*** Opening of Data supplied ***
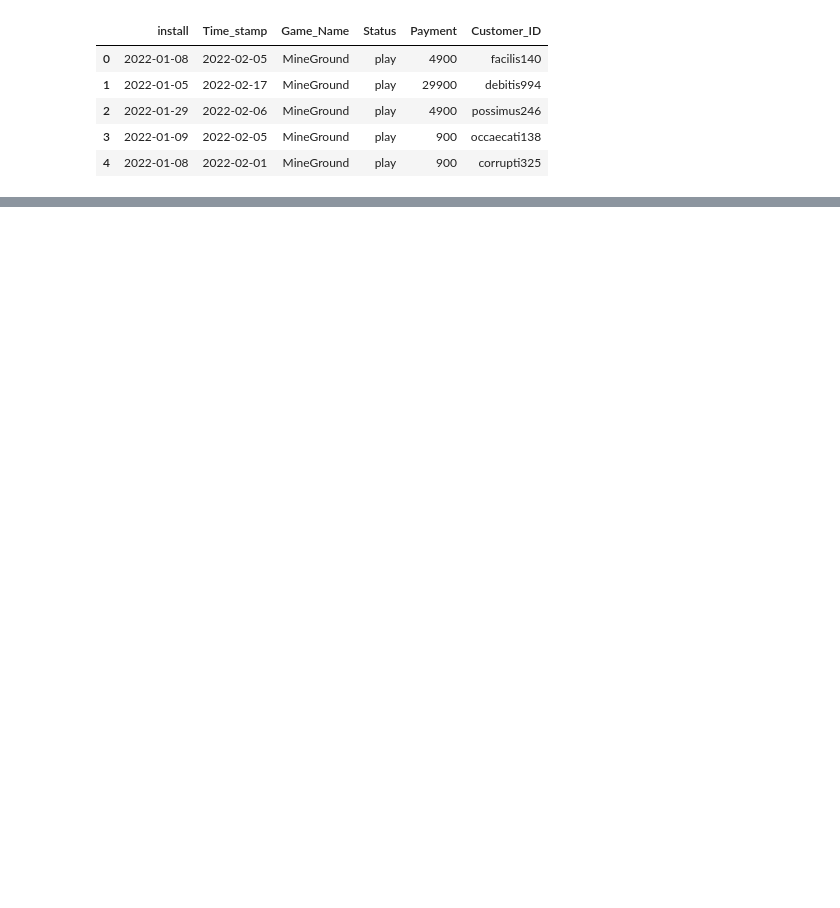
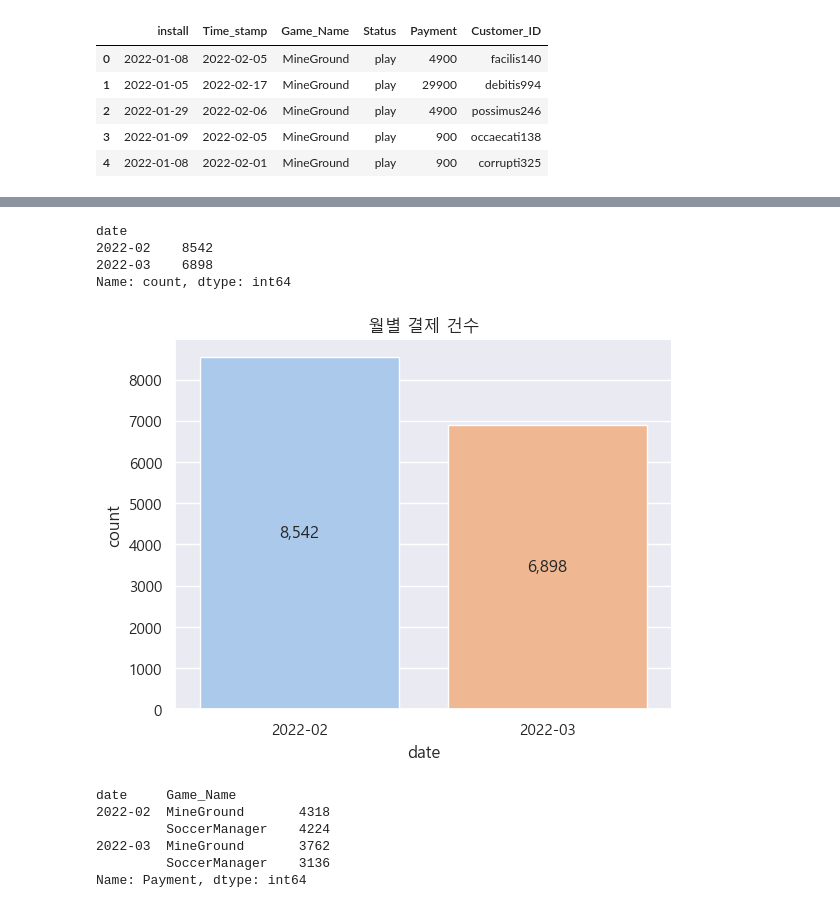
Before and after one commit to leejaesang6098/aiffel_study, a Jupyter notebook: 0822_node/EDA.ipynb, the cells around one changed output, grey strips where cells are left out. Cells and saved outputs as stored; diff of their text form; code cells hidden in the pictures; blank space fills up the shorter version.

```diff
--- a/0822_node/EDA.ipynb
+++ b/0822_node/EDA.ipynb
@@ -22,0 +85,26 @@ sales_data.head()
+# %%
+temp_data = sales_data[sales_data['Payment'] != 0]
+temp_data['date'].value_counts()
+# %% [output]
+date
+2022-02    8542
+2022-03    6898
+Name: count, dtype: int64
+# %%
+ax = sns.countplot(data=temp_data, x='date')
+containers = ax.containers[0]
+ax.bar_label(containers, labels=[f'{x:,.0f}' for x in containers.datavalues], label_type='center')
+plt.title('월별 결제 건수')
+plt.show()
+# %% [output]
+[figure, added]
+# %%
+grouped = temp_data['Payment'].groupby([temp_data['date'], temp_data['Game_Name']]).count()
+grouped
+# %% [output]
+date     Game_Name
+2022-02  MineGround       4318
+         SoccerManager    4224
+2022-03  MineGround       3762
+         SoccerManager    3136
+Name: Payment, dtype: int64
```
Also changed, not shown: parts of 25 cells of this notebook.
*** Close of Data supplied ***
— To do —
Reproduce each entry above word for word. Pictures are not part of the copy.

— Exercise response —
Before and after one commit to leejaesang6098/aiffel_study, a Jupyter notebook: 0822_node/EDA.ipynb, the cells around one changed output, grey strips where cells are left out. Cells and saved outputs as stored; diff of their text form; code cells hidden in the pictures; blank space fills up the shorter version.

```diff
--- a/0822_node/EDA.ipynb
+++ b/0822_node/EDA.ipynb
@@ -22,0 +85,26 @@ sales_data.head()
+# %%
+temp_data = sales_data[sales_data['Payment'] != 0]
+temp_data['date'].value_counts()
+# %% [output]
+date
+2022-02    8542
+2022-03    6898
+Name: count, dtype: int64
+# %%
+ax = sns.countplot(data=temp_data, x='date')
+containers = ax.containers[0]
+ax.bar_label(containers, labels=[f'{x:,.0f}' for x in containers.datavalues], label_type='center')
+plt.title('월별 결제 건수')
+plt.show()
+# %% [output]
+[figure, added]
+# %%
+grouped = temp_data['Payment'].groupby([temp_data['date'], temp_data['Game_Name']]).count()
+grouped
+# %% [output]
+date     Game_Name
+2022-02  MineGround       4318
+         SoccerManager    4224
+2022-03  MineGround       3762
+         SoccerManager    3136
+Name: Payment, dtype: int64
```
Also changed, not shown: parts of 25 cells of this notebook.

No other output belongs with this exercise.